June 13 – Cleaning Out the Muck

Psalm 130; 2 Chronicles 29:1-19; Galatians 3:1-9

The garbage disposal is an amazing tool in the kitchen. It lets you get rid of food type trash by chopping it up and sending it down the drain. That way, those little pieces of leftover food that you used to scrape into the trash don’t stink up the trash. It is a wonderful tool, until it isn’t. Sometimes they get clogged. Here’s a hint: don’t put anything that expands while cooking in water down the disposal. Rice and pasta can expand more. And it clogs the drain. Then, things you can normally throw down the disposal get caught up and before long you have a stinky smelly mess that needs major fixing. Either a plumber comes and clears the drain, which is expensive and messy, or you take apart the pipes, clear the drain, and put the pipes back together which is time consuming, labor intensive, and still messy. Either way, cleaning up the muck isn’t easy.

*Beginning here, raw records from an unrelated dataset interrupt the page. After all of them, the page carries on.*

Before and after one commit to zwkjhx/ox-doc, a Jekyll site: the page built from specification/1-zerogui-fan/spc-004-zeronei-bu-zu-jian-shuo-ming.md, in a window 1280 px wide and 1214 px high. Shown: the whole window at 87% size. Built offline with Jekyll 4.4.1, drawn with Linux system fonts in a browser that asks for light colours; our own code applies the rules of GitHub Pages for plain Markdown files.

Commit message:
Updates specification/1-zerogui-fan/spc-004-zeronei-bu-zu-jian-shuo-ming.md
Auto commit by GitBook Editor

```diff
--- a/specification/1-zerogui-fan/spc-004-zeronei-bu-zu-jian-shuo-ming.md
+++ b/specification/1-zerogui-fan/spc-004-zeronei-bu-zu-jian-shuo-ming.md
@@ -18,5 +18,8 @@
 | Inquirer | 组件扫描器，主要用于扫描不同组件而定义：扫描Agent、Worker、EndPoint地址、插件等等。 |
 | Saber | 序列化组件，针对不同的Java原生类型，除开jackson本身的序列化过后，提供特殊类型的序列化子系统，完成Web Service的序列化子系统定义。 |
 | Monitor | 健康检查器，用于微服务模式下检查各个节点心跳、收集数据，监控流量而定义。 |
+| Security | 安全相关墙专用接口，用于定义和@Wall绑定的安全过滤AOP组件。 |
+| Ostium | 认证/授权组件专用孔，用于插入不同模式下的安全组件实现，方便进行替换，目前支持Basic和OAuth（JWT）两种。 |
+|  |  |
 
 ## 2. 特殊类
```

The people of Judah went through a roller coaster ride of spirituality under the kings after Solomon. The kings would either honor God and seek to lead the people to follow Him, or they would pay lip service, at best, to the God who delivered their people from Egypt, the Philistines, and other enemies while incorporating the religious practices of the surrounding people. When the king worshiped God alone, things went well. When they added in extra practices, things didn’t go so well. Those alien worship practices often occurred in the Temple, and after awhile, the Temple and the worship got clogged up with all kinds of practices and “worship items” that were not part of God’s plan. When Hezekiah came to power he ordered a cleaning and purification of the Temple. When it was over the workmen reported back to him. “Then they went in to King Hezekiah and reported: ‘We have purified the entire temple of the Lord, the altar of burnt offering with all its utensils, and the table for setting out the consecrated bread, with all its articles. We have prepared and consecrated all the articles that King Ahaz removed in his unfaithfulness while he was king. They are now in front of the Lord’s altar.’” (2 Chronicles 29:18-19)

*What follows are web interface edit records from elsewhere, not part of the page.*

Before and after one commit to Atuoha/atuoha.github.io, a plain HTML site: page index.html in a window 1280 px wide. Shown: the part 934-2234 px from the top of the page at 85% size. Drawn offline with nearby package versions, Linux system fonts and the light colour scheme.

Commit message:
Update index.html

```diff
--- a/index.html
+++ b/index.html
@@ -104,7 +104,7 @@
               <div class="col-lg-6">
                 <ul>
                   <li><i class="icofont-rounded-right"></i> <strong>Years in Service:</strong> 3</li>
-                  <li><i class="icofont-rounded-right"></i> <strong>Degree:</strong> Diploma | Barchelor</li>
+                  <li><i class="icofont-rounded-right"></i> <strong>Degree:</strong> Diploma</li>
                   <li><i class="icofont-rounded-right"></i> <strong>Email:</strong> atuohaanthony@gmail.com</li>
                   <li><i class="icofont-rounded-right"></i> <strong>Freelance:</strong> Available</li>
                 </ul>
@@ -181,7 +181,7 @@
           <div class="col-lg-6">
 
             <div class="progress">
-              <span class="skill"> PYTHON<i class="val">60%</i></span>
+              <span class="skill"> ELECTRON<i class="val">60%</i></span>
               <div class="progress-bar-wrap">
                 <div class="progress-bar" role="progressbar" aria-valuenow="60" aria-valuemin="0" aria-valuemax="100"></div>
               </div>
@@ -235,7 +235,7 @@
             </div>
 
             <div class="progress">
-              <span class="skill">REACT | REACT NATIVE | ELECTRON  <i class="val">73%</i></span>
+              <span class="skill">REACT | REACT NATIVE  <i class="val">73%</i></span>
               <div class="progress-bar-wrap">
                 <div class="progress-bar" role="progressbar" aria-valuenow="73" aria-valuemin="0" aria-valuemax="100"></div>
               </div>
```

The Israelites might be forgiven for their transgressions in knowing how to stay focused on the One, True God. Not everyone had the Scriptures written down in their house so that they could refer to them. They listened to their king and the priests who may or may not be committed to following God. The religious practice of the leaders became the practice of the people – thus the roller coaster effect. The early church didn’t have the benefit of having all the Scriptures recorded, although they might have had better access. The practices of Christianity were still growing and evolving in the early days and heresy swept in unnoticed in many cases. Paul, noting the changes in the church there, rebuked the Galatians, “You foolish Galatians! Who has bewitched you?” (Galatians 3:1) They were allowing other teachers to bring in heresies that usually revolved around the idea that the grace of God wasn’t enough and that people needed to add something to the work that Jesus did in order to be saved, or have a relationship with God.

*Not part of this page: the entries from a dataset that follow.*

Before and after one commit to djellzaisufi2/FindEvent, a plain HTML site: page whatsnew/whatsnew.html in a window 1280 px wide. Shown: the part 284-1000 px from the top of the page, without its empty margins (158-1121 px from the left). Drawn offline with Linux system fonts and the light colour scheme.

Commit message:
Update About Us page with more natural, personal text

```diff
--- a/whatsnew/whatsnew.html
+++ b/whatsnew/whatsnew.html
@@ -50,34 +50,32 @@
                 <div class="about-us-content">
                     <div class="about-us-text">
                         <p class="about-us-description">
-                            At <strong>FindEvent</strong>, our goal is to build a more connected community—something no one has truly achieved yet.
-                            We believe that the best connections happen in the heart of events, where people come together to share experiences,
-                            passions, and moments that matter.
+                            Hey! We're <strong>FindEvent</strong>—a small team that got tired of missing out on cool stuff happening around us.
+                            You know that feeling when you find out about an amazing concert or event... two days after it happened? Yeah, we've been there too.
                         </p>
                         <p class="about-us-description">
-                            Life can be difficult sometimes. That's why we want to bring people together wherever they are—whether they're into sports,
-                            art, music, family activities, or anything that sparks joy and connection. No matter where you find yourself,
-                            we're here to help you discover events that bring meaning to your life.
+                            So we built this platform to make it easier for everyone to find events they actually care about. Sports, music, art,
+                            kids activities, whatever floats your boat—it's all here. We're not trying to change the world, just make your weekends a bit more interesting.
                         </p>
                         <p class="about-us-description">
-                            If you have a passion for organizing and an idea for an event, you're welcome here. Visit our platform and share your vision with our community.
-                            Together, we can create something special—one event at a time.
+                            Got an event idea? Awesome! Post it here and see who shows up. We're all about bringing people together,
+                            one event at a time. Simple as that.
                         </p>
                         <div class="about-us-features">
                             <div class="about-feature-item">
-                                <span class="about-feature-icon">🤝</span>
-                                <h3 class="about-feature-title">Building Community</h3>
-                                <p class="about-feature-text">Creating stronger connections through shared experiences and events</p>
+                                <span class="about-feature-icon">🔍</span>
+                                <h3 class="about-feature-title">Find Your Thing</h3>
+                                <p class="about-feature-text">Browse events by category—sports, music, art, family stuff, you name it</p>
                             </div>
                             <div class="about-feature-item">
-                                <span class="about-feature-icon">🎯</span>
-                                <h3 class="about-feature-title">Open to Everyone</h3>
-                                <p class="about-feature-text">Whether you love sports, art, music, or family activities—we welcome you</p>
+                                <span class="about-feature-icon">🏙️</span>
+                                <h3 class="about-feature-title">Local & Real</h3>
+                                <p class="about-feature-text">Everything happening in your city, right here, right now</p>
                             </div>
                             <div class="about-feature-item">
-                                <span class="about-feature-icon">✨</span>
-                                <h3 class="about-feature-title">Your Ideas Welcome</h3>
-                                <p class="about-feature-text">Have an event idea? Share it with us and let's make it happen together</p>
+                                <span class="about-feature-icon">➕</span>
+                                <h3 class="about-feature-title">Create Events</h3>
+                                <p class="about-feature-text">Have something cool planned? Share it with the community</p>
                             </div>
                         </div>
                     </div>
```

As we see how the church has adapted to our modern society, we might ask ourselves the question Paul asked the Galatians: “Who has bewitched you?” We have adopted the practices of the secular world and “baptized” them so that they have become the practices of the church. We have allowed the culture to change the church radically rather than being salt and light to a world that needs the gospel of Jesus Christ. We don’t have the excuse of not having the Scriptures – the Bible is the number one bestselling book of all time; we just don’t read and understand the Scriptures. We, the people who claim Jesus Christ as our Savior, must repent. We must seek God’s direction from His word and clean out the muck that has interfered with our fellowship with God. We may look at the problems in society and moan about the need for change. Society will not change unless the church, the heart and the conscience of society, gets right with God first. That won’t happen until the muck is cleaned out.

Lord, it’s not easy to clean out the muck. We try, but we fail. We know that only You can clear the pathways of our relationship with You. We repent. We turn back to You. Cleanse us of our sin. Cleanse us of our desire to be so well liked by the world that we accommodate to them, rather than influencing them to follow You. Restore Your Church, O Lord.

About rockyfort

I am a retired Middle School Teacher. I share each day what God is teaching me from reading His word hoping that people can benefit from reading what God has taught me.
This entry was posted in Devotional Thoughts and tagged , , , , , , , , , , , , , , , , , , , , , , , . Bookmark the permalink.